Even if we give the landlord the benefit of the doubt and assume it didn’t adopt the policy with the intent to discriminate, the English-only rule would still be discriminatory to the extent it has a disparate impact on LEP people, in this case members of the Latino community that form much of the area’s population. The landlord would then have to justify the policy as achieving a substantial, legitimate, and nondiscriminatory purpose. And even if it could do that, the policy could still be illegal if the plaintiff can show that the landlord could have achieved that purpose by doing something less discriminatory. For example, rather than instantly excluding LEP applicants, maybe the landlord could allow them to bring translators or even take the documents home so somebody who speaks fluent English can review them. Thus, d. is the right answer.
Wrong answers explained:
a. The reason a. is wrong is that LEP discrimination need not be intentional to run afoul of the FHA. Policies that appear neutral on their face may also cross the line if they have a disparate impact on people based on their national origin—even if that isn’t their intent. That is certainly the case with the landlord’s English-only policy in this scenario.
b. This answer is wrong because English-only policies aren’t automatically illegal; however, they do automatically raise red flags of national origin discrimination. Courts or HUD tribunals reviewing such policies will check closely to determine if they’re just a pretext to discriminate intentionally against LEP persons; and even if that’s not the intent, the policy will still have to survive the rigorous disparate impact test we discussed above. And that’s a very tall order.
c. There are two reasons that c. is wrong.
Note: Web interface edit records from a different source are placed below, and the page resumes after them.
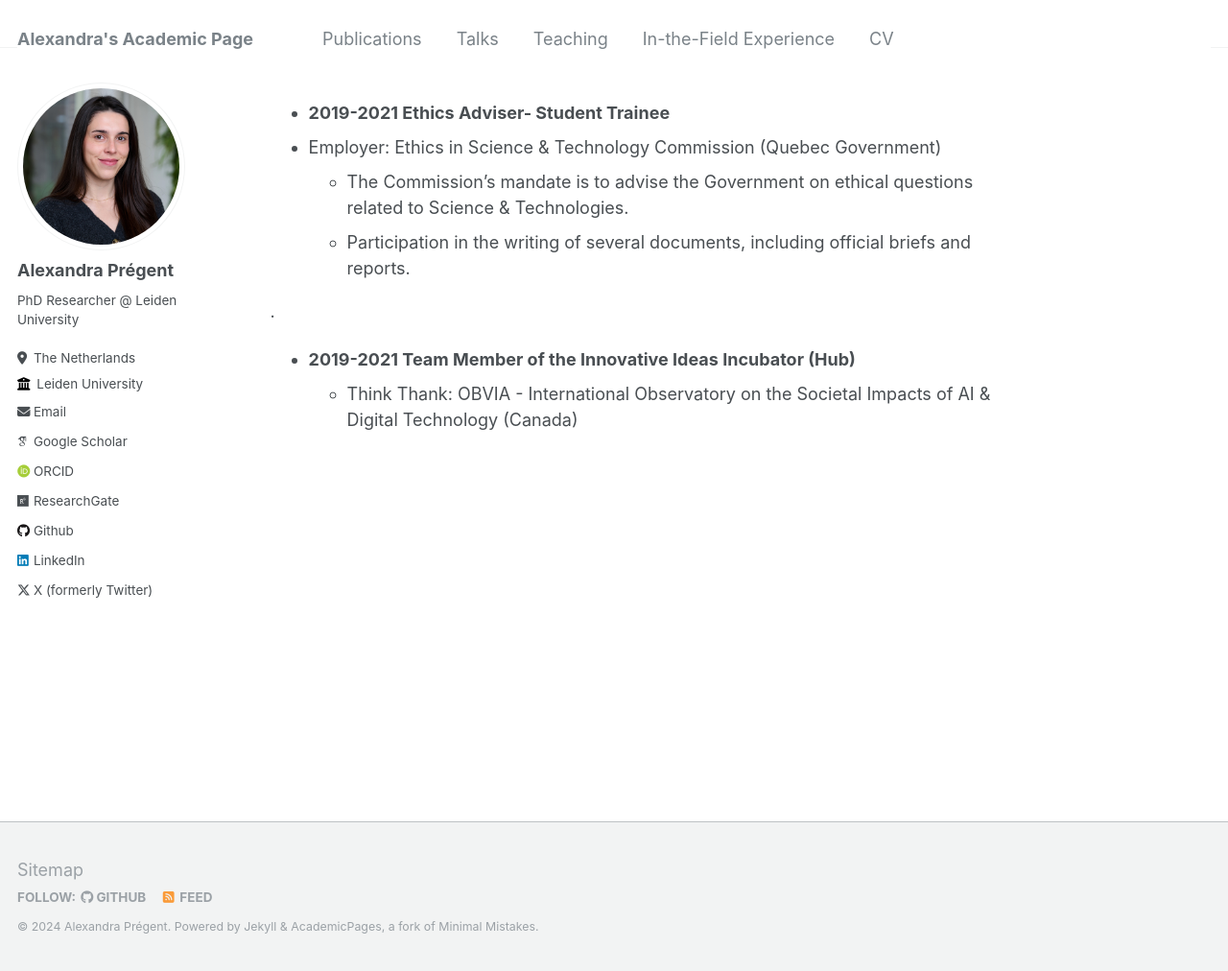
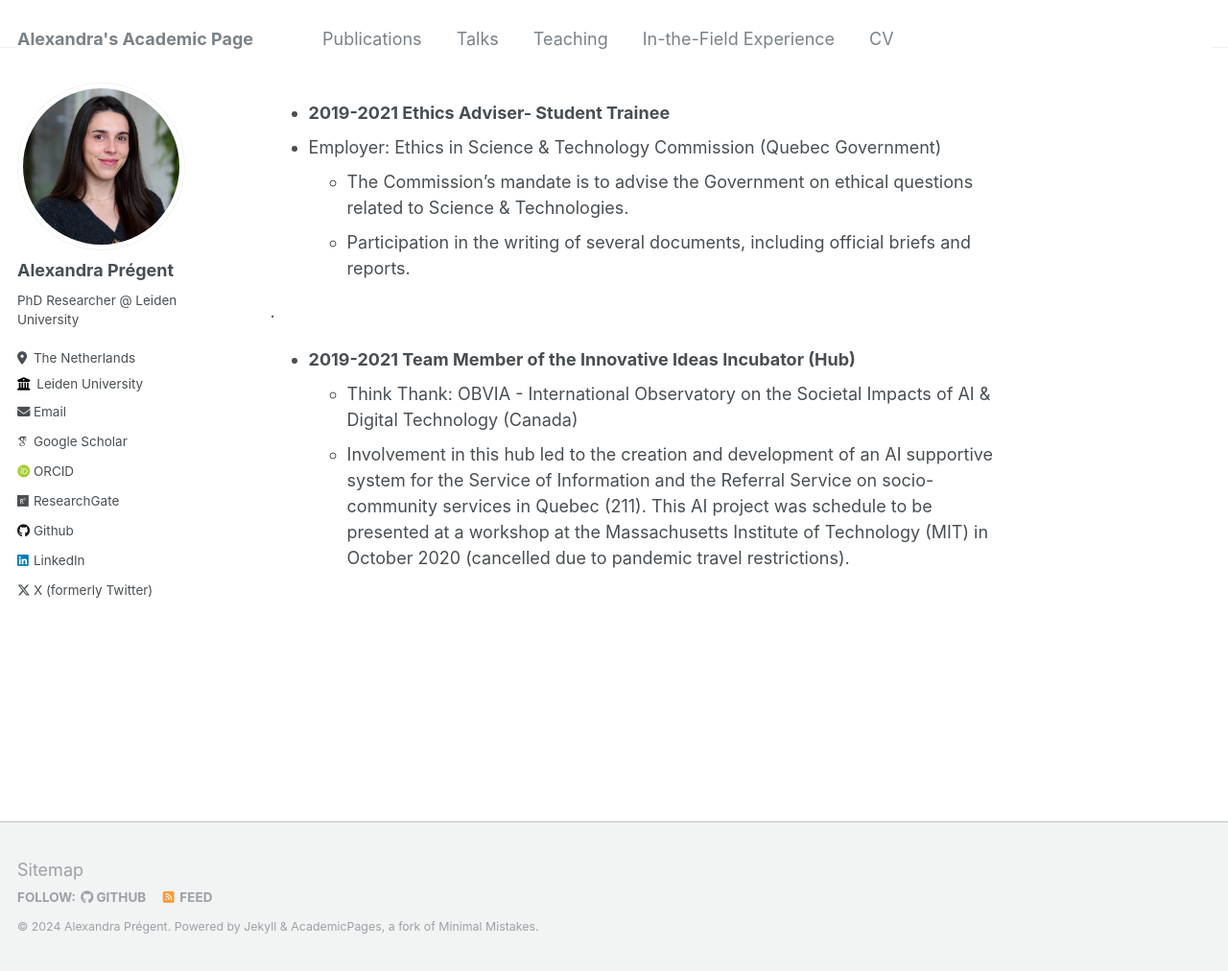
Before and after one commit to AlexandraPregent/AlexandraPregent.github.io, a Jekyll site: the page built from _pages/portfolio.md, in a window 1280 px wide and 1012 px high. Shown: the whole window at 96% size. Built offline with Jekyll 4.4.1, drawn with Linux system fonts in a browser that asks for light colours; some web fonts are replaced; our own code applies the rules of GitHub Pages for plain Markdown files.

Commit message:
Update portfolio.md

```diff
--- a/_pages/portfolio.md
+++ b/_pages/portfolio.md
@@ -7,3 +7,4 @@
 
 * **2019-2021 Team Member of the Innovative Ideas Incubator (Hub)**
   * Think Thank: OBVIA - International Observatory on the Societal Impacts of AI & Digital Technology (Canada)
+  * Involvement in this hub led to the creation and development of an AI supportive system for the Service of Information and the Referral Service on socio-community services in Quebec (211). This AI project was schedule to be presented at a workshop at the Massachusetts Institute of Technology (MIT) in October 2020 (cancelled due to pandemic travel restrictions).
```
First, it’s far from obvious that the landlord’s English-only policy does serve a legitimate, nondiscriminatory purpose. In fact, the HUD guidance suggests that saving money and administrative hassle, which seem to be the landlord’s purposes in adopting the policy, generally don’t meet the substantial, legitimate, and nondiscriminatory purposes test. And even if they did, the policy would still be deemed discriminatory if it’s shown that the landlord could have accomplished the substantial, legitimate purposes in a way that was less discriminatory than adopting an English-only policy.
See The Lesson For This Quiz
|How to Avoid Discriminating Against People with Limited English Proficiency|